The City of Virginia Beach has adopted a Complete Streets Policy, which originated from a U.S. Environmental Protection Agency grant administered by Smart Growth America. The grant funded a two-day Complete Streets workshop with the various city, state, and regional stakeholders and the public. This workshop provided the impetus for a City staff committee to develop the policy.

Purpose of a Complete Street Policy

The purpose of the Complete Streets Policy is to improve the Virginia Beach transportation system by providing safe, attractive travel for all users through a system of connected transportation choices designed in harmony with adjacent land uses. This policy will ensure that all users of roadways are considered with the design and construction of new roadways.

What is a Complete Street?

The Smart Growth American National Complete Streets Coalition defines complete streets as follows: "Complete Streets are streets for everyone. They are designed and operated to enable safe access for all users, including pedestrians, bicyclists, motorists and transit riders of all ages and abilities.

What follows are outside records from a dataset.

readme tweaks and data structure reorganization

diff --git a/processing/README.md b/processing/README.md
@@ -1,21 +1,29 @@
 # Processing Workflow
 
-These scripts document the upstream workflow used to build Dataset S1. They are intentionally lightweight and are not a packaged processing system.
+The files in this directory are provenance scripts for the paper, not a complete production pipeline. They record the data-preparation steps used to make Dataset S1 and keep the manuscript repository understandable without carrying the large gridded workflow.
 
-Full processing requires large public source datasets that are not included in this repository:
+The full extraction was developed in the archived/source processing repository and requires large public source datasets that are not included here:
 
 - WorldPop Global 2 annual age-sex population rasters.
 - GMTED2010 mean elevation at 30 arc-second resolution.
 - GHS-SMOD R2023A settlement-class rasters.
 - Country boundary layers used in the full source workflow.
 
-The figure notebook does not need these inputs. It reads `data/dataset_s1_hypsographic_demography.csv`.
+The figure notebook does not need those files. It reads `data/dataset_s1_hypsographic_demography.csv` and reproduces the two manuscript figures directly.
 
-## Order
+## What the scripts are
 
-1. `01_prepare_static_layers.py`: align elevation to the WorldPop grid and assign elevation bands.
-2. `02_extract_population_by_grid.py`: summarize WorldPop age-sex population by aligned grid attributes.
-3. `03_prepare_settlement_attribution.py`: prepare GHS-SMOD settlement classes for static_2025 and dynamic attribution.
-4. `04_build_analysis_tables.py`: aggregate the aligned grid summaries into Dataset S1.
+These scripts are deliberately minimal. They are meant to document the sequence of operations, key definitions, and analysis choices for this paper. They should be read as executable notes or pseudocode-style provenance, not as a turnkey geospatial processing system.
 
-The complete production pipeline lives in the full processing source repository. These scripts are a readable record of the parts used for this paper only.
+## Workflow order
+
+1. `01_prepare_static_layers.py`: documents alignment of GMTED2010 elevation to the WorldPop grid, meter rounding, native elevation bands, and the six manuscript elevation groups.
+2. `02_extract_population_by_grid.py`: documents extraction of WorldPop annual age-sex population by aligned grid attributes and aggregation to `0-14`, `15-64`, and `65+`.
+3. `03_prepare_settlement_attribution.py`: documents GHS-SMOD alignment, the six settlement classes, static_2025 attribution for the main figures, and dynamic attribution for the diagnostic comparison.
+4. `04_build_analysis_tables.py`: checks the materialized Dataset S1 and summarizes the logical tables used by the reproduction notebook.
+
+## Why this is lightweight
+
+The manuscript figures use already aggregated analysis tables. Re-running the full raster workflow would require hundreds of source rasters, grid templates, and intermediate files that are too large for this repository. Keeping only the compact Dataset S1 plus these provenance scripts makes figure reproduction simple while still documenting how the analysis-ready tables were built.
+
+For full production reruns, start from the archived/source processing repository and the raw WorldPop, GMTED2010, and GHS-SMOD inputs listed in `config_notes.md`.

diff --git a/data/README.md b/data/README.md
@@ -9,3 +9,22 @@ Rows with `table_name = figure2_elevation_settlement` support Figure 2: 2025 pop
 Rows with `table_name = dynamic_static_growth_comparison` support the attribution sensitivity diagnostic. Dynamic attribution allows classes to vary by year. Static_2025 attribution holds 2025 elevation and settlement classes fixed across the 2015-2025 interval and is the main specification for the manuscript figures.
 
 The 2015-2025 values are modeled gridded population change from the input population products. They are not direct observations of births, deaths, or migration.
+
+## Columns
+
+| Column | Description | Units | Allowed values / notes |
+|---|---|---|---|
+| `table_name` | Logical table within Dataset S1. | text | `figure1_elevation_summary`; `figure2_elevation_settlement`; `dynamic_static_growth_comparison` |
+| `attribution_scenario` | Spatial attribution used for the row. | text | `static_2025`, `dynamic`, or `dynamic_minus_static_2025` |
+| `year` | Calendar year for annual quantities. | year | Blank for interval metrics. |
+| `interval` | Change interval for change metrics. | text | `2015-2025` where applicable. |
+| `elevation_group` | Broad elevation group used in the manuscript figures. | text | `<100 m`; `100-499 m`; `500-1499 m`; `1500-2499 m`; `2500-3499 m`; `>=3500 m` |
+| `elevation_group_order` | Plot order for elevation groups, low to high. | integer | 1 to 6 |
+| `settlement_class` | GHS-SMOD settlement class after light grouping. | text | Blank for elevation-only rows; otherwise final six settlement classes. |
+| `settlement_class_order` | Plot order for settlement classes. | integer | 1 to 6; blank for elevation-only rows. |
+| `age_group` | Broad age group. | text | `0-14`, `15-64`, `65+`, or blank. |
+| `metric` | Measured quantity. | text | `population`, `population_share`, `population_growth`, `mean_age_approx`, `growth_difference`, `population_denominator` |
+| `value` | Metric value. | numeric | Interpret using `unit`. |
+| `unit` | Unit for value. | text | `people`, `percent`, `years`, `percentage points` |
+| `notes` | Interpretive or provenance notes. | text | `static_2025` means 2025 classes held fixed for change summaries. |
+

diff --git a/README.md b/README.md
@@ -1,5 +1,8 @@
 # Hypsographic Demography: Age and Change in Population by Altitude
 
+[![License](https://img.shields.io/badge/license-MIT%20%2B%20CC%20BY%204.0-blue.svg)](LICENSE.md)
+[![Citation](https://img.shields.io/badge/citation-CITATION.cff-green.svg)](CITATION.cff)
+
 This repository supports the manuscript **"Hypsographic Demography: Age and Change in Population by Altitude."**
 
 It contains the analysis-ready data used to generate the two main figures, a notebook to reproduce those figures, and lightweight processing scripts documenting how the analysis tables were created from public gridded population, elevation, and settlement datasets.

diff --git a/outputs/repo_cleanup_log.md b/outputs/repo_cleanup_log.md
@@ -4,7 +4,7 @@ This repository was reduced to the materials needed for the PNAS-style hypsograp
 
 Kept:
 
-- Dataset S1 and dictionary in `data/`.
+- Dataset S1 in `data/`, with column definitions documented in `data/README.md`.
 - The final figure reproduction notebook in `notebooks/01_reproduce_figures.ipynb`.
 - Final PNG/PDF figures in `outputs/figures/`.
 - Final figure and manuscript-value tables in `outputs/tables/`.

Complete Streets make it easy to cross the street, walk to shops, and bicycle to work. They allow buses to run on time and make it safe for people to walk to and from train stations."

Drafting a Complete Streets Policy

The Virginia Beach Comprehensive Plan, adopted by City Council in 2009, calls for the creation of a definition and applicability of a citywide "Complete Streets" policy. The City of Virginia Beach Strategic Growth Areas Department received a grant by Smart Growth America to hold a complete streets workshop. This well attended and successful workshop was held in April 2013. Shortly following this workshop, the City of Virginia Beach established a staff committee to meet on a monthly basis to develop a complete streets policy. This committee began meeting in May 2013 and completed its work in October 2014. 

Goals of the City’s adopted Complete Street Policy

    • Consider all users in all aspects of the project development process for surface transportation.
    • Match and balance roadway functions with user needs, both at the roadway segment level and as part of the larger transportation networks.
    • Develop the public rights of way in harmony with the adjacent land uses.
    • Develop an attractive and sustainable transportation system.
    • Promote public health by supporting healthy lifestyle choices and improved air quality.
    • Promote safety and accident reduction.
    • Increase the economic value of business districts and neighborhoods.

Design Standards and Guidelines for Complete Streets 

Designers may consider flexibility in design to the fullest extent allowed by law and regulation. The following standards and guidelines will be used as applicable:

    • Policy on Geometric Design of Highways and Streets (the “Green Book”, AASHTO)
    • Guide for the Planning, Designing and Operating of Pedestrian Facilities (AASHTO)
    • Guide for the Development of Bicycle Facilities (AASHTO)
    • Roadside Development Guide (AASHTO)
    • Manual on Uniform Traffic Control Devices (“MUTCD”, FHWA)
    • Public Right-of-Way Accessibility Guidelines (US Access Board) 
    • ADA Standards for Accessible Design (US Access Board)
    • Virginia Supplement to the MUTCD (VDOT)
    • Road Design Manual (VDOT)
    • Road & Bridge Standards (VDOT) 
    • Structure & Bridge Manual (VDOT)
    • Multimodal System Design Guidelines (VDRPT)
    • Public Works Design Standards Manual